In Europe, the stags generally roar in September, but in the Southern Hemisphere, the seasons reverse, so April catches the rut in both New Zealand and Argentina. This offers a unique opportunity for a good off-season hunt...although it can cut into the turkey season a bit!
Most of my stag hunting - on four continents now - has been during the roar. This is not essential, but it is clearly the best time. The hunting gets far more difficult later, with the bulls retreating into the most remote hideouts to lick their jousting wounds and recover some energy. And of course, as the rut wanes the likelihood of broken antler points increases. It's okay to miss the rut. Especially in Europe, the game management is so effective that most hunts are expected to be successful regardless of condition. But what a shame to not hear the stags roar!
As is the case with elk, hunting varies depending on the country. In thickly wooded terrain, which is the case in much of Europe and New Zealand, the roar is extremely important for locating stags. Sometimes they will answer a challenge and come all the way in, and sometimes the roar is used for locating and stalking - just like elk. In more open terrain, typical of Scotland and Argentina, the hunting is done by glassing and stalking - and timing the rut exactly is not quite so critical. But wherever you are, the time of roar is the best time, simply because the sound is so wonderful!
One full moon night in Austria's Tyrol, I was staying in a cabin with stags roaring all around. It went on all night long, one of the finest serenades I've ever heard. The sound does seem different in Scotland's open hills, and in Argentina's open heather. But it's still a wonderful sound wherever you hear it, almost like an elk...and in some ways even better.

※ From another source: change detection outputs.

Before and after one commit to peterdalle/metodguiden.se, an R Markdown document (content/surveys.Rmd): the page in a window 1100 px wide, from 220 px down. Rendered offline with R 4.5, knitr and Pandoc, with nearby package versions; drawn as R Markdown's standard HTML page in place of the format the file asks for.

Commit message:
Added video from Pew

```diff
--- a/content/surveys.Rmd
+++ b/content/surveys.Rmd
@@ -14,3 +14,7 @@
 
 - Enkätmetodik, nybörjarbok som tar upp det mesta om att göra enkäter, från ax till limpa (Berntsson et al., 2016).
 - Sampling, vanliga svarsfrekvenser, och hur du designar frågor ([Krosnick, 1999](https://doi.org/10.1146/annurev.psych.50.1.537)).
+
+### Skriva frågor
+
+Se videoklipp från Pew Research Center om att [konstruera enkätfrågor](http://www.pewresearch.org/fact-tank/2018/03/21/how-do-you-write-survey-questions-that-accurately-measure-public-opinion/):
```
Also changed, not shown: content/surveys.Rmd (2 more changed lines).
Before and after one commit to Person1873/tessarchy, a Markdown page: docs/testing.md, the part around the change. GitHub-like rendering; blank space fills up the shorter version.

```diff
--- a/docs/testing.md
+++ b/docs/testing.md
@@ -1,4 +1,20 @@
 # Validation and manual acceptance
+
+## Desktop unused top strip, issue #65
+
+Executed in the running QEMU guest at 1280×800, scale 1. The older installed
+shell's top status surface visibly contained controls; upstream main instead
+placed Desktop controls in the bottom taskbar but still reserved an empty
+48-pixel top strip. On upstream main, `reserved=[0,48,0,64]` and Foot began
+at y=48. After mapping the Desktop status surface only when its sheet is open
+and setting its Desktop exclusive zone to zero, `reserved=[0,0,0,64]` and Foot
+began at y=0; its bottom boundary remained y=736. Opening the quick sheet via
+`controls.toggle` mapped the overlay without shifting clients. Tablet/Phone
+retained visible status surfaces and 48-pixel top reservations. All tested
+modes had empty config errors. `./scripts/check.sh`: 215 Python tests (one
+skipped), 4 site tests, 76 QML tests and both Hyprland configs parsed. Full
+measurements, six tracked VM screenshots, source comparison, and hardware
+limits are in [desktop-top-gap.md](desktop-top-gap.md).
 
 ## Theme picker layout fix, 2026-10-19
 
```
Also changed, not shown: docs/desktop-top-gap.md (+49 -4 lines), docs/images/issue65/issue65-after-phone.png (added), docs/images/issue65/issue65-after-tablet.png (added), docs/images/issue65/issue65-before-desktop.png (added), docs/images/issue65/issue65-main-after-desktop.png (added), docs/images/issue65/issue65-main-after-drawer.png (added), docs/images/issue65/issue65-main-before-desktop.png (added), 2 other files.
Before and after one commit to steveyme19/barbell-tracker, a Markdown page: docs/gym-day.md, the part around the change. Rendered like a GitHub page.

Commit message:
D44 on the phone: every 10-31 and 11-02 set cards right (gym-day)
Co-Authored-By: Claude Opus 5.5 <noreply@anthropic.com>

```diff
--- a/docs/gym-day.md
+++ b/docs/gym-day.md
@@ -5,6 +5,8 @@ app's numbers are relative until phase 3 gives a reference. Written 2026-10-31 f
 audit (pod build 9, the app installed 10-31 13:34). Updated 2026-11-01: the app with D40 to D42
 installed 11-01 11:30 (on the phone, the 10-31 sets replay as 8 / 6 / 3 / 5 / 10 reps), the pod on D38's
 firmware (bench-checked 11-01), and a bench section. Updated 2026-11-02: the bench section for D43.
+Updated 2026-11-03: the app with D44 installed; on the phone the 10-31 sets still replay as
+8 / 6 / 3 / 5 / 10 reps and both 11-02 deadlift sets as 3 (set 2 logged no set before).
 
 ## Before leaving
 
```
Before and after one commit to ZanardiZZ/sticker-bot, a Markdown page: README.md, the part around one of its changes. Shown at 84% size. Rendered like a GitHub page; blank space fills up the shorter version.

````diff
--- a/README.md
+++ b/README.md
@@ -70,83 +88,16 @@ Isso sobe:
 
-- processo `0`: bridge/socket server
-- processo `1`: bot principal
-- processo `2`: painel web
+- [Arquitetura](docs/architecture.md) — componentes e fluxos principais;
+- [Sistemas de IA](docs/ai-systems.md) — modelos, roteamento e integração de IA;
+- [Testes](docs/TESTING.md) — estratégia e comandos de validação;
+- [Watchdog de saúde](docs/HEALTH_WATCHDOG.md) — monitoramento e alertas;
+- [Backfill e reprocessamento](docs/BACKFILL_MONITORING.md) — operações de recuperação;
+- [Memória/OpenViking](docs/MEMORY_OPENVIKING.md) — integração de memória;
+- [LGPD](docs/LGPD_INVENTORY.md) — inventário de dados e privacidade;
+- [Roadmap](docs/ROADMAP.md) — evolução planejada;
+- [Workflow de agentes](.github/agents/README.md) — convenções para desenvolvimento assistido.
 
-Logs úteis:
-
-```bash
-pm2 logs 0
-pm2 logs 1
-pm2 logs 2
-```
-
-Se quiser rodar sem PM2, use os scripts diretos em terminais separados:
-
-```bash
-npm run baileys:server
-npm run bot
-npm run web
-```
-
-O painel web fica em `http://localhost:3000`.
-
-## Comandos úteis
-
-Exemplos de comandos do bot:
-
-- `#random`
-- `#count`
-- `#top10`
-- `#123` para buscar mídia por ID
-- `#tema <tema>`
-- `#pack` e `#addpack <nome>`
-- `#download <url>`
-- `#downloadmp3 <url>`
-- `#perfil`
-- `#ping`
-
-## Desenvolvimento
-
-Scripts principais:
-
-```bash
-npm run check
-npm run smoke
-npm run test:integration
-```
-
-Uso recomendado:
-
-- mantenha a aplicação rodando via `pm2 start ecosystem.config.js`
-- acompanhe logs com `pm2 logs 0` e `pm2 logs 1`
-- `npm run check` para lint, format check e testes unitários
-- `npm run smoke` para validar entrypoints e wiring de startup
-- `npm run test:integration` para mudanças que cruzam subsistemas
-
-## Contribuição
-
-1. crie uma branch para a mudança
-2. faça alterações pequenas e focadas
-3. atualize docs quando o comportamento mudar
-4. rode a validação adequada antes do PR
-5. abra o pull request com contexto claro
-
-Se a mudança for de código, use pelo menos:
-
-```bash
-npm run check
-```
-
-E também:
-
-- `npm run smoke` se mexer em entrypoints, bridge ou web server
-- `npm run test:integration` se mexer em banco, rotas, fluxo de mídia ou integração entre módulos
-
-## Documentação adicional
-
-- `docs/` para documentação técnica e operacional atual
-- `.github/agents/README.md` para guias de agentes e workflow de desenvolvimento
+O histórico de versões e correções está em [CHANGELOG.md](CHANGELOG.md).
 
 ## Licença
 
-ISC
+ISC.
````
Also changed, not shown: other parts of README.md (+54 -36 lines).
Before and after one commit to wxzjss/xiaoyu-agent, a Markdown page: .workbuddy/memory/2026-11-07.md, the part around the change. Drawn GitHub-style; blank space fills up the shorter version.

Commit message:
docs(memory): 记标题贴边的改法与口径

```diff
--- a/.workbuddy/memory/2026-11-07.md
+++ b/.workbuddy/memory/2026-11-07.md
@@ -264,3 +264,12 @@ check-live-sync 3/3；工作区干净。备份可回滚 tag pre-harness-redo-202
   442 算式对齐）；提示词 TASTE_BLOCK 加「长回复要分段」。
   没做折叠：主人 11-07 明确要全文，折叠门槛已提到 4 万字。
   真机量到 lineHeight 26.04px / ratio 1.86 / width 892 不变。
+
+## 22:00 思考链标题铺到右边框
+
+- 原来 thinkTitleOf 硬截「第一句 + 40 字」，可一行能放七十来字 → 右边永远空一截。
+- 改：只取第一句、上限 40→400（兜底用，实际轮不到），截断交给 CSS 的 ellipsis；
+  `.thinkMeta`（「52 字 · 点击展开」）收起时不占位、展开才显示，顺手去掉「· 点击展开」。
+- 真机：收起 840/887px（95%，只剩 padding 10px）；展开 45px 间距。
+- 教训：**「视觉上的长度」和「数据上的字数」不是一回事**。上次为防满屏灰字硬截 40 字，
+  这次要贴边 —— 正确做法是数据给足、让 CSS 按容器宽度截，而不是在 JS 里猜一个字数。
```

Your complete source for more Cabela's News, and updated hunting and fishing articles.